Excerpted records.
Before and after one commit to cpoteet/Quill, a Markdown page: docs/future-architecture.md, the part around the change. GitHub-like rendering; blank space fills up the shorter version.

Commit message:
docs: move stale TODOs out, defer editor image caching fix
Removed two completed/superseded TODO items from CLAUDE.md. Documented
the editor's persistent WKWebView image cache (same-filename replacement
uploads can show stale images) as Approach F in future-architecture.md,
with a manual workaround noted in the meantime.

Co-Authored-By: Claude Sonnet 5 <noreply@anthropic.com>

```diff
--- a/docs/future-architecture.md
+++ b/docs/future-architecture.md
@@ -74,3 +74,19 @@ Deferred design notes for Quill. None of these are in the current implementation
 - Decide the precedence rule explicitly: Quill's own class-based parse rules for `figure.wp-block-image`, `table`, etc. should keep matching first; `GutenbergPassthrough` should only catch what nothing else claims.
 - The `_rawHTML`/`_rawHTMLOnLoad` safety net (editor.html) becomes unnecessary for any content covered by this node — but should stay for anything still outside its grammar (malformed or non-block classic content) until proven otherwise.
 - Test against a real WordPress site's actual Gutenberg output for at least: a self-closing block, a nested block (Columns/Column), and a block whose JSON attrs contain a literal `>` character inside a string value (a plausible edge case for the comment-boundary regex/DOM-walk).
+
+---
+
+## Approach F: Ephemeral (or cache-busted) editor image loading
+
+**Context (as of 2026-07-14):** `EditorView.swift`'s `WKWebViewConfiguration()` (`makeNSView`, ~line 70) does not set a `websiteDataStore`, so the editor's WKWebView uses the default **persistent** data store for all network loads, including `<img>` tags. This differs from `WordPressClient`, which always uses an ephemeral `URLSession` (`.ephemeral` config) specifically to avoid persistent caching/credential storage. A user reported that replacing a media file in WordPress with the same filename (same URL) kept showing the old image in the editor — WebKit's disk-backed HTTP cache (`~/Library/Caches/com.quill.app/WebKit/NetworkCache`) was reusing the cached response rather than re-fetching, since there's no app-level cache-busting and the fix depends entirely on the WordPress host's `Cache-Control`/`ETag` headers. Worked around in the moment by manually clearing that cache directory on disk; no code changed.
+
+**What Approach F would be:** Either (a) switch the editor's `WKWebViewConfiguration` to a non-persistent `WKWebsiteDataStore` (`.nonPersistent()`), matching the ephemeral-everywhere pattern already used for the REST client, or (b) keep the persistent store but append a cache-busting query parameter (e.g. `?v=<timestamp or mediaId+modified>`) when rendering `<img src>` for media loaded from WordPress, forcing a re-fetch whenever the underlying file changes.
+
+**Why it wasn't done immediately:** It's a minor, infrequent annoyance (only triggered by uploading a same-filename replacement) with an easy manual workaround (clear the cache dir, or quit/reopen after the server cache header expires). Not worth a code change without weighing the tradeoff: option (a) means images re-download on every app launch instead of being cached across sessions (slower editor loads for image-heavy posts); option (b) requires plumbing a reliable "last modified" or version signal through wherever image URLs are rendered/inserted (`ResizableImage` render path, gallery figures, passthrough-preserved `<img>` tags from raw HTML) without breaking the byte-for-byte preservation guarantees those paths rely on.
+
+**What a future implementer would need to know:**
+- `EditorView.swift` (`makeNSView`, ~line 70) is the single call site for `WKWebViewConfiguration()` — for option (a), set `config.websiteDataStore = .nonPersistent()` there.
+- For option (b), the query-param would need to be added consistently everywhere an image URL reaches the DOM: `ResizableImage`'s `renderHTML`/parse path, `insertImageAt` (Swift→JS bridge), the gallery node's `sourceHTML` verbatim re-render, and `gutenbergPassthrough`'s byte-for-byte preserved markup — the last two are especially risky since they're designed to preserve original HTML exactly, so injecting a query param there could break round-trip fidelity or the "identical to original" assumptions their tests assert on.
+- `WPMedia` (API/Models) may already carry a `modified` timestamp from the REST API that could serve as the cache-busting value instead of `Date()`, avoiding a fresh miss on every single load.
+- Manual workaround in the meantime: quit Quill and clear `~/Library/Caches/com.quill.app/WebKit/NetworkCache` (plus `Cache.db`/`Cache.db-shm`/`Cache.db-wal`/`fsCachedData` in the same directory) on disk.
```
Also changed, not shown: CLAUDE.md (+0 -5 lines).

Exercise. Give back each entry so that it matches the original word for word.

Solved problem.
Before and after one commit to cpoteet/Quill, a Markdown page: docs/future-architecture.md, the part around the change. GitHub-like rendering; blank space fills up the shorter version.

Commit message:
docs: move stale TODOs out, defer editor image caching fix
Removed two completed/superseded TODO items from CLAUDE.md. Documented
the editor's persistent WKWebView image cache (same-filename replacement
uploads can show stale images) as Approach F in future-architecture.md,
with a manual workaround noted in the meantime.

Co-Authored-By: Claude Sonnet 5 <noreply@anthropic.com>

```diff
--- a/docs/future-architecture.md
+++ b/docs/future-architecture.md
@@ -74,3 +74,19 @@ Deferred design notes for Quill. None of these are in the current implementation
 - Decide the precedence rule explicitly: Quill's own class-based parse rules for `figure.wp-block-image`, `table`, etc. should keep matching first; `GutenbergPassthrough` should only catch what nothing else claims.
 - The `_rawHTML`/`_rawHTMLOnLoad` safety net (editor.html) becomes unnecessary for any content covered by this node — but should stay for anything still outside its grammar (malformed or non-block classic content) until proven otherwise.
 - Test against a real WordPress site's actual Gutenberg output for at least: a self-closing block, a nested block (Columns/Column), and a block whose JSON attrs contain a literal `>` character inside a string value (a plausible edge case for the comment-boundary regex/DOM-walk).
+
+---
+
+## Approach F: Ephemeral (or cache-busted) editor image loading
+
+**Context (as of 2026-07-14):** `EditorView.swift`'s `WKWebViewConfiguration()` (`makeNSView`, ~line 70) does not set a `websiteDataStore`, so the editor's WKWebView uses the default **persistent** data store for all network loads, including `<img>` tags. This differs from `WordPressClient`, which always uses an ephemeral `URLSession` (`.ephemeral` config) specifically to avoid persistent caching/credential storage. A user reported that replacing a media file in WordPress with the same filename (same URL) kept showing the old image in the editor — WebKit's disk-backed HTTP cache (`~/Library/Caches/com.quill.app/WebKit/NetworkCache`) was reusing the cached response rather than re-fetching, since there's no app-level cache-busting and the fix depends entirely on the WordPress host's `Cache-Control`/`ETag` headers. Worked around in the moment by manually clearing that cache directory on disk; no code changed.
+
+**What Approach F would be:** Either (a) switch the editor's `WKWebViewConfiguration` to a non-persistent `WKWebsiteDataStore` (`.nonPersistent()`), matching the ephemeral-everywhere pattern already used for the REST client, or (b) keep the persistent store but append a cache-busting query parameter (e.g. `?v=<timestamp or mediaId+modified>`) when rendering `<img src>` for media loaded from WordPress, forcing a re-fetch whenever the underlying file changes.
+
+**Why it wasn't done immediately:** It's a minor, infrequent annoyance (only triggered by uploading a same-filename replacement) with an easy manual workaround (clear the cache dir, or quit/reopen after the server cache header expires). Not worth a code change without weighing the tradeoff: option (a) means images re-download on every app launch instead of being cached across sessions (slower editor loads for image-heavy posts); option (b) requires plumbing a reliable "last modified" or version signal through wherever image URLs are rendered/inserted (`ResizableImage` render path, gallery figures, passthrough-preserved `<img>` tags from raw HTML) without breaking the byte-for-byte preservation guarantees those paths rely on.
+
+**What a future implementer would need to know:**
+- `EditorView.swift` (`makeNSView`, ~line 70) is the single call site for `WKWebViewConfiguration()` — for option (a), set `config.websiteDataStore = .nonPersistent()` there.
+- For option (b), the query-param would need to be added consistently everywhere an image URL reaches the DOM: `ResizableImage`'s `renderHTML`/parse path, `insertImageAt` (Swift→JS bridge), the gallery node's `sourceHTML` verbatim re-render, and `gutenbergPassthrough`'s byte-for-byte preserved markup — the last two are especially risky since they're designed to preserve original HTML exactly, so injecting a query param there could break round-trip fidelity or the "identical to original" assumptions their tests assert on.
+- `WPMedia` (API/Models) may already carry a `modified` timestamp from the REST API that could serve as the cache-busting value instead of `Date()`, avoiding a fresh miss on every single load.
+- Manual workaround in the meantime: quit Quill and clear `~/Library/Caches/com.quill.app/WebKit/NetworkCache` (plus `Cache.db`/`Cache.db-shm`/`Cache.db-wal`/`fsCachedData` in the same directory) on disk.
```
Also changed, not shown: CLAUDE.md (+0 -5 lines).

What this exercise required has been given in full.